Wednesday, September 05, 2007

How Best to Treat Preschoolers With ADHD?

How Best to Treat Preschoolers With ADHD? The Harvard Mental Health Letter Discusses the Options

Preschoolers? 3 to 5 years old, being diagnosed with ADHD, and treated with Ritalin? How do they get an accurate diagnosis on a 3 year old? And is anyone else scared to death with the thought of prescribing psych medications to a 3 year old?


BamaGal said...

I have a serious problem with the ADHD diagnosis to begin with. How much is it just behavior control? How much is it poor nutrition? Psychiatry is observational---there can be no lab value or test done to determine if an illness is present.

My own son was diagnosed with ADHD at the age of 4--he's 24 now. His kindergarten teacher is the one who diagnosed him. I just took him to a doctor to confirm it. All he did was just rubber stamp what the teacher said. I refused to put him on Ritalin. I opted to work with a therapist on behavior control. Which allowed him to do much better up until he hit puberty. He did eventually become diagnosed with Bipolar Disorder a few years ago. He was exhibiting too many of my own symptoms at that time.

Too many parents today do not set boundaries with their kids, even the little ones.

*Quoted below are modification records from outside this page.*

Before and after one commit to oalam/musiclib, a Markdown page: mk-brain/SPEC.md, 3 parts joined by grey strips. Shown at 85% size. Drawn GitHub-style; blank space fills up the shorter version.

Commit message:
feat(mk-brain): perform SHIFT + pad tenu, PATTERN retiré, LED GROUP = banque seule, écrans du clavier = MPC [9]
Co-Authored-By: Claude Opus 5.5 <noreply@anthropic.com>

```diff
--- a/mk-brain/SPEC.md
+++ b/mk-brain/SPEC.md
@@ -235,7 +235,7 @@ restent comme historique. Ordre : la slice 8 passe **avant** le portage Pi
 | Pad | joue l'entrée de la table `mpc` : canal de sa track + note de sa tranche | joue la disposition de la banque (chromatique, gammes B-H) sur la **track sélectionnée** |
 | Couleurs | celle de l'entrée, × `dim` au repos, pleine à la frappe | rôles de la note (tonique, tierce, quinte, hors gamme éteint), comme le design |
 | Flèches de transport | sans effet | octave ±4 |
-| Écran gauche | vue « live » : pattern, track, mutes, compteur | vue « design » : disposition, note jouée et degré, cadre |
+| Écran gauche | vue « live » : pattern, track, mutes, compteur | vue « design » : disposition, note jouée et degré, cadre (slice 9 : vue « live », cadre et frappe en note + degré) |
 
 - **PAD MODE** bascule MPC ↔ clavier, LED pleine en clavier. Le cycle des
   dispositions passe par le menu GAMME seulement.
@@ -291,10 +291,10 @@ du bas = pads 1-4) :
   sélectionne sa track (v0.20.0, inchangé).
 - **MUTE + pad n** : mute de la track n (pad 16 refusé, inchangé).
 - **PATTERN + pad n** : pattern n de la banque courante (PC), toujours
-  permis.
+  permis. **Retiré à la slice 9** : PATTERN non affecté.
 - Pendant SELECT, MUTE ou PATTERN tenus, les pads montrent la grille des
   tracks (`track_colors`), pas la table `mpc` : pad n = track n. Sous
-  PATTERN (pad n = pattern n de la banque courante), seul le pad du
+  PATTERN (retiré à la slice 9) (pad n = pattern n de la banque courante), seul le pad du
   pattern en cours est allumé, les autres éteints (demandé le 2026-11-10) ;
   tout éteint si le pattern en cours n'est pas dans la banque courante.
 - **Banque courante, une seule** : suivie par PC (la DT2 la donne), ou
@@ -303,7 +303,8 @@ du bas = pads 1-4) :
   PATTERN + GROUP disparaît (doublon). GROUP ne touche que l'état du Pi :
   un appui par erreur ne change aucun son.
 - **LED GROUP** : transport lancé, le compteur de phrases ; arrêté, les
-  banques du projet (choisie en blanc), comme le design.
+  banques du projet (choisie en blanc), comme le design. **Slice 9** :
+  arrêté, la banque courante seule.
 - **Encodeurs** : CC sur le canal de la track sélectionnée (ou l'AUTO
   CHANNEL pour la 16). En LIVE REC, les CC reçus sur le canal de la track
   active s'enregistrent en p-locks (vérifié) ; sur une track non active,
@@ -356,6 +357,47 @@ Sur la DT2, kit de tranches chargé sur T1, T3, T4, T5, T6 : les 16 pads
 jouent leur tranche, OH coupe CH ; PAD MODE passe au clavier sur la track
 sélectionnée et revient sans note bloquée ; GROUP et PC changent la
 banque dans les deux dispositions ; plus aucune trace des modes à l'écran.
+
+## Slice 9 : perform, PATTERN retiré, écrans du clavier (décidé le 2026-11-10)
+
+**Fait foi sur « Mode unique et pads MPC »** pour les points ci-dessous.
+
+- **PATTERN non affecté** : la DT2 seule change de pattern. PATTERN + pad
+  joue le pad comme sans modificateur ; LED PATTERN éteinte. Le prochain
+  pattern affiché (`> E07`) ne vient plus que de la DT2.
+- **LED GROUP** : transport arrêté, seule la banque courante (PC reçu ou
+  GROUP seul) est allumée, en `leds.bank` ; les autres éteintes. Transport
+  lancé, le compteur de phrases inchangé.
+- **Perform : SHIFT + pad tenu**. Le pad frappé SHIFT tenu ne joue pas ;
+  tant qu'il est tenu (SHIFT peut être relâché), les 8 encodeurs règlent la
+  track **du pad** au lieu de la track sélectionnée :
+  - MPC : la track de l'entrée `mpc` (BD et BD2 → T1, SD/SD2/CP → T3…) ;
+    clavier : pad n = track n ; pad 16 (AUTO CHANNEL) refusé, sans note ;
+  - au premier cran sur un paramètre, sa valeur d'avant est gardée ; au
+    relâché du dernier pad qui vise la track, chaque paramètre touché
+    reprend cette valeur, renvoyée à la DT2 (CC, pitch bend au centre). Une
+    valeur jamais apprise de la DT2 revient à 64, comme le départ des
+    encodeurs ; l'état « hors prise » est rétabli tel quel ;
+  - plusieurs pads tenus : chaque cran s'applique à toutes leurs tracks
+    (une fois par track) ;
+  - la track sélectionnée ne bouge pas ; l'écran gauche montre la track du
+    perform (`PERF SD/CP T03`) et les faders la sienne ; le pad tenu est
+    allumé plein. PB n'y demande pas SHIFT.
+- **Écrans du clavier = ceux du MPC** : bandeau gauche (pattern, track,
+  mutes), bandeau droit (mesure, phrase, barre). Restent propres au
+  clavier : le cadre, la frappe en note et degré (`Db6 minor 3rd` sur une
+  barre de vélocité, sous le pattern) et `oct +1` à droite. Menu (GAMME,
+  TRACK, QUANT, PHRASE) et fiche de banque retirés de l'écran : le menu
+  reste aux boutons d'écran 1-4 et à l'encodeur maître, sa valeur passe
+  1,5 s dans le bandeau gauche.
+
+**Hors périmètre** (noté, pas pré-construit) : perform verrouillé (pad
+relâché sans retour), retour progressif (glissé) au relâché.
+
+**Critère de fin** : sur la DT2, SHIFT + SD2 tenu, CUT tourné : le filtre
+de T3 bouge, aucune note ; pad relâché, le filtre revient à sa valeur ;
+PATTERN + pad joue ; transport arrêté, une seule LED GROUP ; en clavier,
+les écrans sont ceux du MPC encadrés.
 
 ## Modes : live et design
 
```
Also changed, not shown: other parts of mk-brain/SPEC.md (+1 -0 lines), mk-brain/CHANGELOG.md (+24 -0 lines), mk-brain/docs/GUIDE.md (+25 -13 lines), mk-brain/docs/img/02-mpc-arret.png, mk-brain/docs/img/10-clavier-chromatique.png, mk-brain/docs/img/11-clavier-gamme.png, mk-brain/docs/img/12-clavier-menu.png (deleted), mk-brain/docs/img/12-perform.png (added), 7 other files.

So really could it be a behavior problem unchecked or is it actually ADHD. I'd opt for the therapy again before allowing a tiny child to take such a strong medication.

Okgenuine said...

Giving medication to someone who can't even come up with their own opinion about it is just wrong. Dare I say, this seems to fit into the pschiatric agenda to never have a plan b.

Just Me said...

I wonder how much these kids are limited. When I was a camp counselor we'd get kids who were so clearly overmedicated, along with kids who needed sleeping pills to counteract the Ritalin all day. Or their parents would send them to camp for their medication holiday and they'd be crazy for 2 weeks.

I am all for pharmacological treatment when all else fails, but there is no way that's true for a young child. I think delaying drug tx as long as possible probably is responsible for my own educational success that I am told is unusual. I was violently opposed to meds for many years after the disease started and I did not move into mood stabilizers until I had been very symptomatic for 7 years.

There's also the little fact that we know some of these meds can cause underlying disorders, like bipolar, to be worse. Doesn't seem worth the risk until no other options exists to me....

Stacy said...

I saw an article once where a 3 year old was already on risperdal and seroquel. That is scary!!

So many parents just want kids to be perfect little sheep, following the herd.

We didn't medicate Cody until he was 7 and then it was very slow and only because he was obviously suffering. I put up with alot, and would love for his behavior to improve, but will not medicate him for my convenience.


Stephany said...

I wrote something about this, and added a link to an article promoting NON med use in preschoolers, [yay] and guess what they use kitchen timers and plan the day giving kids necessary heads up to what's happening in the schedule, DUH. My article is my part 22 in my OCD>ADHD>Bipolar evolution series, there's a link to the non-med for preschoolers story.[teachers totally dx kids though they are not allowed by law, they do it, I work in the schools and its awful when a kid is on meds, [i know this from experience as a parent and a educational assistant]the first thing a teacher says when a kid is 'acting up' "did you take your meds?" I received many a phone call like that as a parent and then at my school from my daughter's school. It was ridiculous. Most of the time my answer was "yes she did take the meds, and THAT is the problem!"

Jon said...

bamagal - I agree with you that medication is used only after other options are exhausted.

OK - Plan B? Change the cocktail.

JustMe - great post. I agree with everything you said.

Stacy - that 3 year old died due to over-medication. I'll NEVER say that meds aren't necessary, but like you said to medicate out of convenience is criminal.

Stephany - like always, your thorough research and willingness to share your experience is appreciated.